= GOAL OF THE EXERCISE =
Within the listing, each line that has the string "README" should be copied.

= RECORDS FOR PROCESSING =
# # # # #

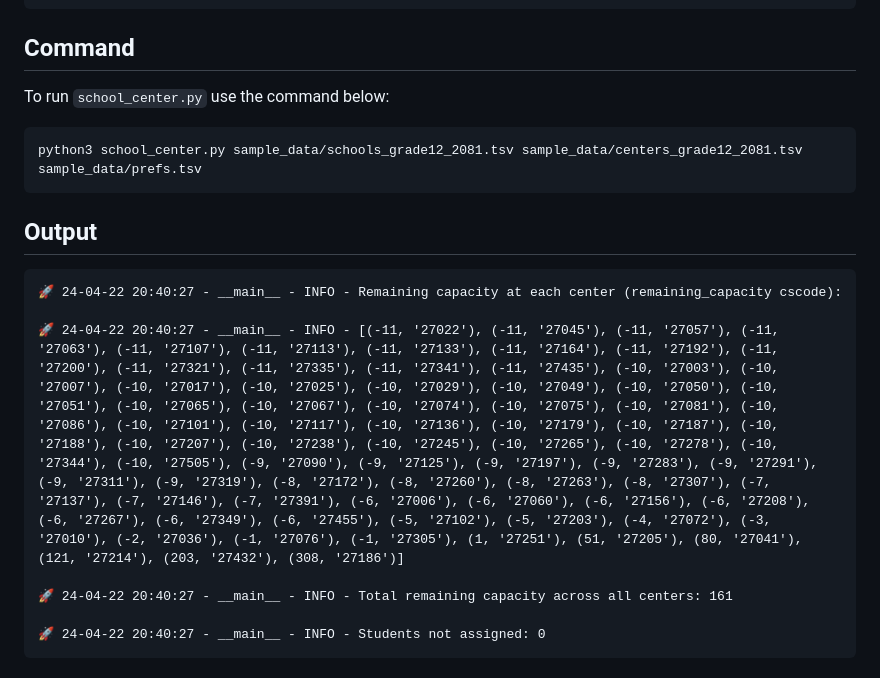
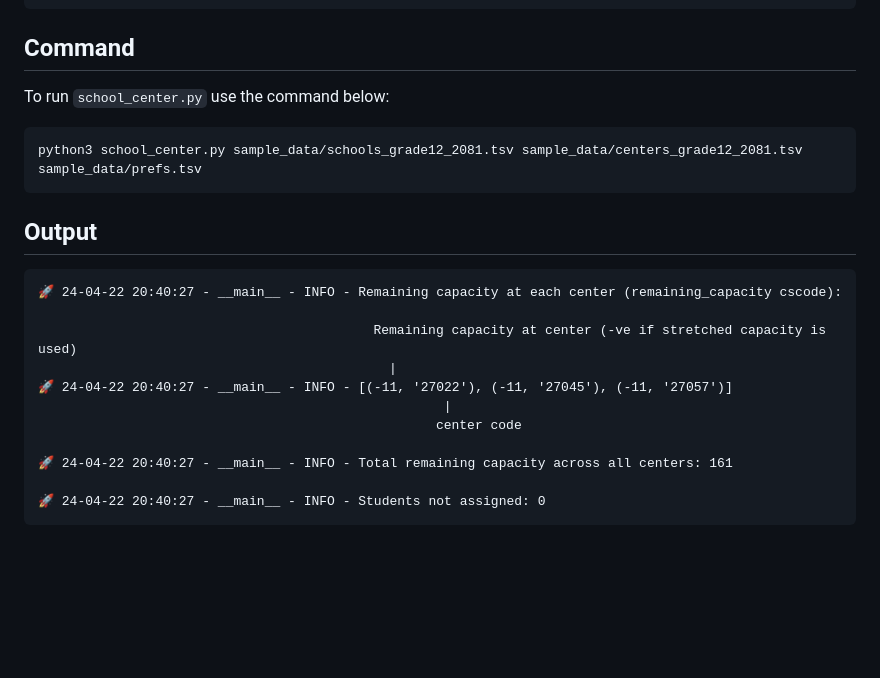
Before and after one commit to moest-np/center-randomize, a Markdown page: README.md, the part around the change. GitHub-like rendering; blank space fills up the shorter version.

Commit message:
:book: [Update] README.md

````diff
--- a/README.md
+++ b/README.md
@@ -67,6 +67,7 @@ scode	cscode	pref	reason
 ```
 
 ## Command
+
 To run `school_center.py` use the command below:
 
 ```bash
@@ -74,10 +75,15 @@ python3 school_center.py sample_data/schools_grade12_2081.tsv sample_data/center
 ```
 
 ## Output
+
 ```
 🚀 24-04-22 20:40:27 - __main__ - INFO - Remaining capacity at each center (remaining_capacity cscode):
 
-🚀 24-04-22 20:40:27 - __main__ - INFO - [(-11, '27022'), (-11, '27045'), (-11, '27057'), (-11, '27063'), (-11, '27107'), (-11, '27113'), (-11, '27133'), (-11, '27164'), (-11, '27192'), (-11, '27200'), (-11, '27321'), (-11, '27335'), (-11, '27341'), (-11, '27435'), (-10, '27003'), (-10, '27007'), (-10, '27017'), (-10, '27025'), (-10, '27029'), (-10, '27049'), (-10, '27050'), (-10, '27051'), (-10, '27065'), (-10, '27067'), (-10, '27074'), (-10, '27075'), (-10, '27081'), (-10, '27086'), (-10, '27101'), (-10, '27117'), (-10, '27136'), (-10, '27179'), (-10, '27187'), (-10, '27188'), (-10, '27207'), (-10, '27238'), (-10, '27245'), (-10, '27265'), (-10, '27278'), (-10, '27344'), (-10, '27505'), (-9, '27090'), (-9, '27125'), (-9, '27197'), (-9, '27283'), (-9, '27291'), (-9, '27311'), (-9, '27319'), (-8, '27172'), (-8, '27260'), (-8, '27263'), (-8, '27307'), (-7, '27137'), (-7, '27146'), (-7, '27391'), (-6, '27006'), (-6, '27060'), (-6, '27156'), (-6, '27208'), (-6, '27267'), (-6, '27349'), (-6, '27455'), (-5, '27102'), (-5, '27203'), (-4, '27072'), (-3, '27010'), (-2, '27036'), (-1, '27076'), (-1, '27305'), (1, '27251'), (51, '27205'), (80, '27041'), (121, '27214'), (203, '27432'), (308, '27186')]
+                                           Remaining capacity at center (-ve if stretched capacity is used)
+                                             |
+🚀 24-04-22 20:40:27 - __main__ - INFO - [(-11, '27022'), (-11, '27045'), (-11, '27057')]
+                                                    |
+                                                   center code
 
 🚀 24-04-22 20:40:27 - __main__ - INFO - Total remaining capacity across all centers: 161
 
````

# # # # #

= ANSWER TO THIS PROBLEM =
Before and after one commit to moest-np/center-randomize, a Markdown page: README.md, the part around the change. GitHub-like rendering; blank space fills up the shorter version.
:book: [Update] README.md
--- a/README.md
+++ b/README.md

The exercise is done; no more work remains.